**Extracted records:**
+++++
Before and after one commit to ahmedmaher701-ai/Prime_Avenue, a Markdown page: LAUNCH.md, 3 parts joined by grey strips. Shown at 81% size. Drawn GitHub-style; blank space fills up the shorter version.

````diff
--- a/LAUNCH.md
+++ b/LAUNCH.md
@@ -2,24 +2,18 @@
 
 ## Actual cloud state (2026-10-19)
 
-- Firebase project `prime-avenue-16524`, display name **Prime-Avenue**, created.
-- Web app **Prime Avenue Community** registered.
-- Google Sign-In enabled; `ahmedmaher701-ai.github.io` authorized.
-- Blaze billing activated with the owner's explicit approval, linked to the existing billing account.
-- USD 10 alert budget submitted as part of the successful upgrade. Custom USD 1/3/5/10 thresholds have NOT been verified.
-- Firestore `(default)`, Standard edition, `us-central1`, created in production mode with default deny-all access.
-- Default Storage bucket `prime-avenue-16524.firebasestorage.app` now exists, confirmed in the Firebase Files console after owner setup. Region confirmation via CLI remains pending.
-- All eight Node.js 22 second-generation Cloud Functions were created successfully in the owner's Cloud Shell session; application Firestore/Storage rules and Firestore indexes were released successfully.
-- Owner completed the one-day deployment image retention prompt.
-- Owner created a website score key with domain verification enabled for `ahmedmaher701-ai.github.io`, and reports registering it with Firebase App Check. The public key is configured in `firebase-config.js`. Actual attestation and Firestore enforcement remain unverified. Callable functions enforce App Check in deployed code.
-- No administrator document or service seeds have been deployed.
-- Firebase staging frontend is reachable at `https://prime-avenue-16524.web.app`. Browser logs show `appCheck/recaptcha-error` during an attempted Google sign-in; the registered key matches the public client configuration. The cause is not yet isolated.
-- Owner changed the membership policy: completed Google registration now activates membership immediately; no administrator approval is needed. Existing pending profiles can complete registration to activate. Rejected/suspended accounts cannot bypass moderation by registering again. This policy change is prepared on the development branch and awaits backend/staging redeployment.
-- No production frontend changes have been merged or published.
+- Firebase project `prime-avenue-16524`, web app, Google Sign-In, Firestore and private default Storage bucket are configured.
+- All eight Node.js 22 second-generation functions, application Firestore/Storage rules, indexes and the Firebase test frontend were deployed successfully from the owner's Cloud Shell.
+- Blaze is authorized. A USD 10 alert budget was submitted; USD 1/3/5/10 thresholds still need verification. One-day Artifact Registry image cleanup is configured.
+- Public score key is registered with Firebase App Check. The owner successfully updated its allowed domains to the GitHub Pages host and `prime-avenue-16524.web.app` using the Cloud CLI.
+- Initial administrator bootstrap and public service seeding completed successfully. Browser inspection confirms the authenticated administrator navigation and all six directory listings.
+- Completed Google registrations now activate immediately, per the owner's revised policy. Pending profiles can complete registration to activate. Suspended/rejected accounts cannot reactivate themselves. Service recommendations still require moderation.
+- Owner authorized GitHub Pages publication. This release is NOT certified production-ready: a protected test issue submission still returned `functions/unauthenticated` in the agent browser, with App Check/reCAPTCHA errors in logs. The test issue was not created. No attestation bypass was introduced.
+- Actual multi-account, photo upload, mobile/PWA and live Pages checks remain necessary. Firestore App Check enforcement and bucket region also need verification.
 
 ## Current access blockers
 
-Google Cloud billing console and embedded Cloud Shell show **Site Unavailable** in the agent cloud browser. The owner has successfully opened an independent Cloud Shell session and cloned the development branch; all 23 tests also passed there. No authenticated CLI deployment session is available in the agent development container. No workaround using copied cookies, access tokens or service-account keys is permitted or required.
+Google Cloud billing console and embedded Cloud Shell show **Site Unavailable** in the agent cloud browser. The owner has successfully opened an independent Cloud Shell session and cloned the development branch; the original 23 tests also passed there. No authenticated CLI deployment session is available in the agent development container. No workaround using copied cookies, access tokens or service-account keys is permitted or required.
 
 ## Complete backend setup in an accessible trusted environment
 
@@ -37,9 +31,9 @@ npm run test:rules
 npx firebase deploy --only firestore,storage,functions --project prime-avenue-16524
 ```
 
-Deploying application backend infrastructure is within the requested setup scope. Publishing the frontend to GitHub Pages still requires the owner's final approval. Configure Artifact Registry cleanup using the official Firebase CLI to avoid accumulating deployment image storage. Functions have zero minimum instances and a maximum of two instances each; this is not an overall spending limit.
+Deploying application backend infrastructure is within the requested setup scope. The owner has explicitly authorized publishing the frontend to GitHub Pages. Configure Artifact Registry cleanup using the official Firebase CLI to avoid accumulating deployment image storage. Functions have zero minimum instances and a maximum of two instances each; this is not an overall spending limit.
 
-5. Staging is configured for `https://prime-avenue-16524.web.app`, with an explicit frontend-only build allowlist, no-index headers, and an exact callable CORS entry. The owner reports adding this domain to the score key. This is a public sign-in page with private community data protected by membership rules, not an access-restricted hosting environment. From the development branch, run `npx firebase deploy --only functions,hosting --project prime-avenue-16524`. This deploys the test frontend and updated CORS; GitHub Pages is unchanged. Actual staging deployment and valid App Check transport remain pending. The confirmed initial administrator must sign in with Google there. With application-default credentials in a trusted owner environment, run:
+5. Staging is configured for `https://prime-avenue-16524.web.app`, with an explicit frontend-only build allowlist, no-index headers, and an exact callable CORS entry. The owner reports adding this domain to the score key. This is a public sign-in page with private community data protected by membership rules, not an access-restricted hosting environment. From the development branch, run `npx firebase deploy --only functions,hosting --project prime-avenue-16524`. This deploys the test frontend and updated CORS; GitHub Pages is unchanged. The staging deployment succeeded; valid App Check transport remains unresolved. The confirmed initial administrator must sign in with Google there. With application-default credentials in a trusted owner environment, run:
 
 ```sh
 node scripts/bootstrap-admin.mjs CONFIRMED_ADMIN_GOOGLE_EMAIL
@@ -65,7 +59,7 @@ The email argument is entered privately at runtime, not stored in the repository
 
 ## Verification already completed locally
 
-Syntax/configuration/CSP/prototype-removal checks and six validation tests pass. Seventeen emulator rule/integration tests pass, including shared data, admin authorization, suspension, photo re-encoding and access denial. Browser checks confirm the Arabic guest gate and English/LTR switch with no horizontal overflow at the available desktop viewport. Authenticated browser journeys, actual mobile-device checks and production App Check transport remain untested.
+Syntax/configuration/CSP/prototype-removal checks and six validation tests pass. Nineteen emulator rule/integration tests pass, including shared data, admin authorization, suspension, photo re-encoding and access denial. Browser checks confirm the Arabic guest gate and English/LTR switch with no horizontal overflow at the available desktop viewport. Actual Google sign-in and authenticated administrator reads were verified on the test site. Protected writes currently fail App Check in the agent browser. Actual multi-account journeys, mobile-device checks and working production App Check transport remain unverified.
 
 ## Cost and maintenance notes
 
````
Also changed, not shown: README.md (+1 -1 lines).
+++++
**TRY IT:** Each record above should be output again exactly.

**RESPONSE TO THIS TASK:**
Before and after one commit to ahmedmaher701-ai/Prime_Avenue, a Markdown page: LAUNCH.md, 3 parts joined by grey strips. Shown at 81% size. Drawn GitHub-style; blank space fills up the shorter version.

````diff
--- a/LAUNCH.md
+++ b/LAUNCH.md
@@ -2,24 +2,18 @@
 
 ## Actual cloud state (2026-10-19)
 
-- Firebase project `prime-avenue-16524`, display name **Prime-Avenue**, created.
-- Web app **Prime Avenue Community** registered.
-- Google Sign-In enabled; `ahmedmaher701-ai.github.io` authorized.
-- Blaze billing activated with the owner's explicit approval, linked to the existing billing account.
-- USD 10 alert budget submitted as part of the successful upgrade. Custom USD 1/3/5/10 thresholds have NOT been verified.
-- Firestore `(default)`, Standard edition, `us-central1`, created in production mode with default deny-all access.
-- Default Storage bucket `prime-avenue-16524.firebasestorage.app` now exists, confirmed in the Firebase Files console after owner setup. Region confirmation via CLI remains pending.
-- All eight Node.js 22 second-generation Cloud Functions were created successfully in the owner's Cloud Shell session; application Firestore/Storage rules and Firestore indexes were released successfully.
-- Owner completed the one-day deployment image retention prompt.
-- Owner created a website score key with domain verification enabled for `ahmedmaher701-ai.github.io`, and reports registering it with Firebase App Check. The public key is configured in `firebase-config.js`. Actual attestation and Firestore enforcement remain unverified. Callable functions enforce App Check in deployed code.
-- No administrator document or service seeds have been deployed.
-- Firebase staging frontend is reachable at `https://prime-avenue-16524.web.app`. Browser logs show `appCheck/recaptcha-error` during an attempted Google sign-in; the registered key matches the public client configuration. The cause is not yet isolated.
-- Owner changed the membership policy: completed Google registration now activates membership immediately; no administrator approval is needed. Existing pending profiles can complete registration to activate. Rejected/suspended accounts cannot bypass moderation by registering again. This policy change is prepared on the development branch and awaits backend/staging redeployment.
-- No production frontend changes have been merged or published.
+- Firebase project `prime-avenue-16524`, web app, Google Sign-In, Firestore and private default Storage bucket are configured.
+- All eight Node.js 22 second-generation functions, application Firestore/Storage rules, indexes and the Firebase test frontend were deployed successfully from the owner's Cloud Shell.
+- Blaze is authorized. A USD 10 alert budget was submitted; USD 1/3/5/10 thresholds still need verification. One-day Artifact Registry image cleanup is configured.
+- Public score key is registered with Firebase App Check. The owner successfully updated its allowed domains to the GitHub Pages host and `prime-avenue-16524.web.app` using the Cloud CLI.
+- Initial administrator bootstrap and public service seeding completed successfully. Browser inspection confirms the authenticated administrator navigation and all six directory listings.
+- Completed Google registrations now activate immediately, per the owner's revised policy. Pending profiles can complete registration to activate. Suspended/rejected accounts cannot reactivate themselves. Service recommendations still require moderation.
+- Owner authorized GitHub Pages publication. This release is NOT certified production-ready: a protected test issue submission still returned `functions/unauthenticated` in the agent browser, with App Check/reCAPTCHA errors in logs. The test issue was not created. No attestation bypass was introduced.
+- Actual multi-account, photo upload, mobile/PWA and live Pages checks remain necessary. Firestore App Check enforcement and bucket region also need verification.
 
 ## Current access blockers
 
-Google Cloud billing console and embedded Cloud Shell show **Site Unavailable** in the agent cloud browser. The owner has successfully opened an independent Cloud Shell session and cloned the development branch; all 23 tests also passed there. No authenticated CLI deployment session is available in the agent development container. No workaround using copied cookies, access tokens or service-account keys is permitted or required.
+Google Cloud billing console and embedded Cloud Shell show **Site Unavailable** in the agent cloud browser. The owner has successfully opened an independent Cloud Shell session and cloned the development branch; the original 23 tests also passed there. No authenticated CLI deployment session is available in the agent development container. No workaround using copied cookies, access tokens or service-account keys is permitted or required.
 
 ## Complete backend setup in an accessible trusted environment
 
@@ -37,9 +31,9 @@ npm run test:rules
 npx firebase deploy --only firestore,storage,functions --project prime-avenue-16524
 ```
 
-Deploying application backend infrastructure is within the requested setup scope. Publishing the frontend to GitHub Pages still requires the owner's final approval. Configure Artifact Registry cleanup using the official Firebase CLI to avoid accumulating deployment image storage. Functions have zero minimum instances and a maximum of two instances each; this is not an overall spending limit.
+Deploying application backend infrastructure is within the requested setup scope. The owner has explicitly authorized publishing the frontend to GitHub Pages. Configure Artifact Registry cleanup using the official Firebase CLI to avoid accumulating deployment image storage. Functions have zero minimum instances and a maximum of two instances each; this is not an overall spending limit.
 
-5. Staging is configured for `https://prime-avenue-16524.web.app`, with an explicit frontend-only build allowlist, no-index headers, and an exact callable CORS entry. The owner reports adding this domain to the score key. This is a public sign-in page with private community data protected by membership rules, not an access-restricted hosting environment. From the development branch, run `npx firebase deploy --only functions,hosting --project prime-avenue-16524`. This deploys the test frontend and updated CORS; GitHub Pages is unchanged. Actual staging deployment and valid App Check transport remain pending. The confirmed initial administrator must sign in with Google there. With application-default credentials in a trusted owner environment, run:
+5. Staging is configured for `https://prime-avenue-16524.web.app`, with an explicit frontend-only build allowlist, no-index headers, and an exact callable CORS entry. The owner reports adding this domain to the score key. This is a public sign-in page with private community data protected by membership rules, not an access-restricted hosting environment. From the development branch, run `npx firebase deploy --only functions,hosting --project prime-avenue-16524`. This deploys the test frontend and updated CORS; GitHub Pages is unchanged. The staging deployment succeeded; valid App Check transport remains unresolved. The confirmed initial administrator must sign in with Google there. With application-default credentials in a trusted owner environment, run:
 
 ```sh
 node scripts/bootstrap-admin.mjs CONFIRMED_ADMIN_GOOGLE_EMAIL
@@ -65,7 +59,7 @@ The email argument is entered privately at runtime, not stored in the repository
 
 ## Verification already completed locally
 
-Syntax/configuration/CSP/prototype-removal checks and six validation tests pass. Seventeen emulator rule/integration tests pass, including shared data, admin authorization, suspension, photo re-encoding and access denial. Browser checks confirm the Arabic guest gate and English/LTR switch with no horizontal overflow at the available desktop viewport. Authenticated browser journeys, actual mobile-device checks and production App Check transport remain untested.
+Syntax/configuration/CSP/prototype-removal checks and six validation tests pass. Nineteen emulator rule/integration tests pass, including shared data, admin authorization, suspension, photo re-encoding and access denial. Browser checks confirm the Arabic guest gate and English/LTR switch with no horizontal overflow at the available desktop viewport. Actual Google sign-in and authenticated administrator reads were verified on the test site. Protected writes currently fail App Check in the agent browser. Actual multi-account journeys, mobile-device checks and working production App Check transport remain unverified.
 
 ## Cost and maintenance notes
 
````
Also changed, not shown: README.md (+1 -1 lines).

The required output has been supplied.